Jump to ContentJump to Main Navigation
Women's Periodicals and Print Culture in Britain, 1918-1939The Interwar Period$
Users without a subscription are not able to see the full content.

Catherine Clay, Maria DiCenzo, Barbara Green, and Fiona Hackney

Print publication date: 2018

Print ISBN-13: 9781474412537

Published to Edinburgh Scholarship Online: September 2018

DOI: 10.3366/edinburgh/9781474412537.001.0001

Show Summary Details
Page of

PRINTED FROM EDINBURGH SCHOLARSHIP ONLINE (www.edinburgh.universitypressscholarship.com). (c) Copyright Edinburgh University Press, 2021. All Rights Reserved. An individual user may print out a PDF of a single chapter of a monograph in ESO for personal use.date: 24 September 2021

Woman’s Outlook 1919–39: An Educational Space for Co-operative Women

Woman’s Outlook 1919–39: An Educational Space for Co-operative Women

Chapter:
(p.421) 27 Woman’s Outlook 1919–39: An Educational Space for Co-operative Women
Source:
Women's Periodicals and Print Culture in Britain, 1918-1939
Author(s):

Natalie Bradbury

Publisher:
Edinburgh University Press
DOI:10.3366/edinburgh/9781474412537.003.0033

WOMAN’S OUTLOOK was first published in 1919 as a magazine for the women of the co-operative movement. Despite extensive scholarship on the Women’s Co-operative Guild (WCG), both within the organisation and in relation to the British women’s movement, this publication has received only limited attention. This chapter examines Woman’s Outlook as part of the interwar co-operative women’s movement, arguing that it functioned at a variety of levels to bring women together into a co-operative community. Woman’s Outlook represented a group of women who were not captured in other publications, and who shared particular concerns as working class women committed to co-operative ideas and trading. While it promoted the co-operative movement more widely, within the movement it served as a means of sharing information with and from its readers on effective home management (thereby responding to women’s immediate lives and needs) and aimed to extend women’s interests beyond the home. In these ways, it proved both educational and aspirational, expanding women’s horizons at a time when opportunities for women were changing, by showing what other women had and could achieve. The most sustained analysis of Woman’s Outlook to date is Rachel Ritchie’s study of Woman’s Outlook and Home and Country, the magazine produced by the Women’s Institute (WI). While Ritchie focuses on the 1950s, the goal here is to revisit Woman’s Outlook and its place in informing and educating a community of co-operative women from its inception in the interwar years.

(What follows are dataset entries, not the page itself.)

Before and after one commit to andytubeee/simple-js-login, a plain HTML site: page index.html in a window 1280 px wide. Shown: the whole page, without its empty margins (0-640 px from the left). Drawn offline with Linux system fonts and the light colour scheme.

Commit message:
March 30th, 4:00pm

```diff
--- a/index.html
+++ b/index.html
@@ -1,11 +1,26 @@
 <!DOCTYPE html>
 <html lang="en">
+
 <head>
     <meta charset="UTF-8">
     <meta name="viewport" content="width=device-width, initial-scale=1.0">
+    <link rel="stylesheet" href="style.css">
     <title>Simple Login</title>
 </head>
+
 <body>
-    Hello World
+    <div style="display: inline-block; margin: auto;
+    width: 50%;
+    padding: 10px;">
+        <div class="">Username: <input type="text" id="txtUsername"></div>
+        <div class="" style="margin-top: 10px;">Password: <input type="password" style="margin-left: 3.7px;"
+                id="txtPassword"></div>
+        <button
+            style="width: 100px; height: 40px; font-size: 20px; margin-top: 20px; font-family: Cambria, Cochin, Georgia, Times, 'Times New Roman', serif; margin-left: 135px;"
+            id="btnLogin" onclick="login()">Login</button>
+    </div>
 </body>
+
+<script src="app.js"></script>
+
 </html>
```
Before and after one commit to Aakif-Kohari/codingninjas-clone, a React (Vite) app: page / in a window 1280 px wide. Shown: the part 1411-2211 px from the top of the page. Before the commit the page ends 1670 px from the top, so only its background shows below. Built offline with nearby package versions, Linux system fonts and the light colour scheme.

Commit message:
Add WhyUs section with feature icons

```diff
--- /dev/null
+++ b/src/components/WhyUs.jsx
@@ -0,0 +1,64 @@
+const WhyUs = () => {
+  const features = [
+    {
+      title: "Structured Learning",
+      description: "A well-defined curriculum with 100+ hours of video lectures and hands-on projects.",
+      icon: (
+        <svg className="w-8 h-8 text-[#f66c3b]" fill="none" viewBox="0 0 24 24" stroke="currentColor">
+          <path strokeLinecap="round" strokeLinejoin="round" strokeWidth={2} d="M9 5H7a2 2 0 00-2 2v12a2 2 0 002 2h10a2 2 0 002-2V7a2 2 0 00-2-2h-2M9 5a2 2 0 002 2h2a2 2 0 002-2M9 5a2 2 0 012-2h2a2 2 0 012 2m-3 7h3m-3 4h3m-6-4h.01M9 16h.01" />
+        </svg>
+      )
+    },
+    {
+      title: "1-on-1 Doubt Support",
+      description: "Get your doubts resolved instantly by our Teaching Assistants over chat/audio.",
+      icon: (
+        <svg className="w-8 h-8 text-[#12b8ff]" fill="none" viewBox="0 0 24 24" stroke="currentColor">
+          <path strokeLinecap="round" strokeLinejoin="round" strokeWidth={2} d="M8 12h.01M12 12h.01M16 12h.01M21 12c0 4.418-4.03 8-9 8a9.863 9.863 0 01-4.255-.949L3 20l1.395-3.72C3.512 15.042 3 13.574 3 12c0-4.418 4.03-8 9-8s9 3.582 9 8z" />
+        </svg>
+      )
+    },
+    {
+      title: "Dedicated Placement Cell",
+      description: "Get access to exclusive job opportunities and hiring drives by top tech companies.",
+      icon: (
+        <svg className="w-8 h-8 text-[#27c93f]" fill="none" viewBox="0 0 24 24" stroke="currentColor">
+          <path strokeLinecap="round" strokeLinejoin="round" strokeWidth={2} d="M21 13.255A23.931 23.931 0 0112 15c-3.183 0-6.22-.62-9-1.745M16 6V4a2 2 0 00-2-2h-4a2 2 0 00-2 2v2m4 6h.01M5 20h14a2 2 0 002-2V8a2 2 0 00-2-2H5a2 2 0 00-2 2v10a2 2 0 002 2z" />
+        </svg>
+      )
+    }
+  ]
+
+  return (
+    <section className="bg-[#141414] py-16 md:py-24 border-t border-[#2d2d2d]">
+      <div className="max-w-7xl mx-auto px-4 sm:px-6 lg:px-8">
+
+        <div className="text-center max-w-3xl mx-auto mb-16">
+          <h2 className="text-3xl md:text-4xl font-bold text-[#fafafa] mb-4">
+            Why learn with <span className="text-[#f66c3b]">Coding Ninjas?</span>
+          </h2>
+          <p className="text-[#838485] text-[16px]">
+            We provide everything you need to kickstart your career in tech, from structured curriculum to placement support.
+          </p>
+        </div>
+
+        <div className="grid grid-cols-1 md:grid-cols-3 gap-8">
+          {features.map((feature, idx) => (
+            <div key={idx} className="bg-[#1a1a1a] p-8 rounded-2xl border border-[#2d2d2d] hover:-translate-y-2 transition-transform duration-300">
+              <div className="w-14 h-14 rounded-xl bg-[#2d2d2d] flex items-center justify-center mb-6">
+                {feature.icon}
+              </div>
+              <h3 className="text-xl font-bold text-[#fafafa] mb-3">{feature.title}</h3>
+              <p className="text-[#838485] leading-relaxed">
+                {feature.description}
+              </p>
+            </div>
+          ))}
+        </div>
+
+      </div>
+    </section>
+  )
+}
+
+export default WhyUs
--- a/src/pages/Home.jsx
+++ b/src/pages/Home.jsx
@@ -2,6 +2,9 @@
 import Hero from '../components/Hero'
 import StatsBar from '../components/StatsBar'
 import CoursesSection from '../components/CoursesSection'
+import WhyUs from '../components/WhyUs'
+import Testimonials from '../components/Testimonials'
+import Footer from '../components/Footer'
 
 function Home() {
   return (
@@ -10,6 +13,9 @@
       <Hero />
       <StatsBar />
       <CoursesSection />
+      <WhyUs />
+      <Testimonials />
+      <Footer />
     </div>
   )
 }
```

Keywords:   women’s periodicals, women’s magazines, interwar, British, feminism, women readers, modernism, fashion, domestic magazines, popular magazines

Edinburgh Scholarship Online requires a subscription or purchase to access the full text of books within the service. Public users can however freely search the site and view the abstracts and keywords for each book and chapter.

Please, subscribe or login to access full text content.

If you think you should have access to this title, please contact your librarian.

To troubleshoot, please check our FAQs, and if you can't find the answer there, please contact us.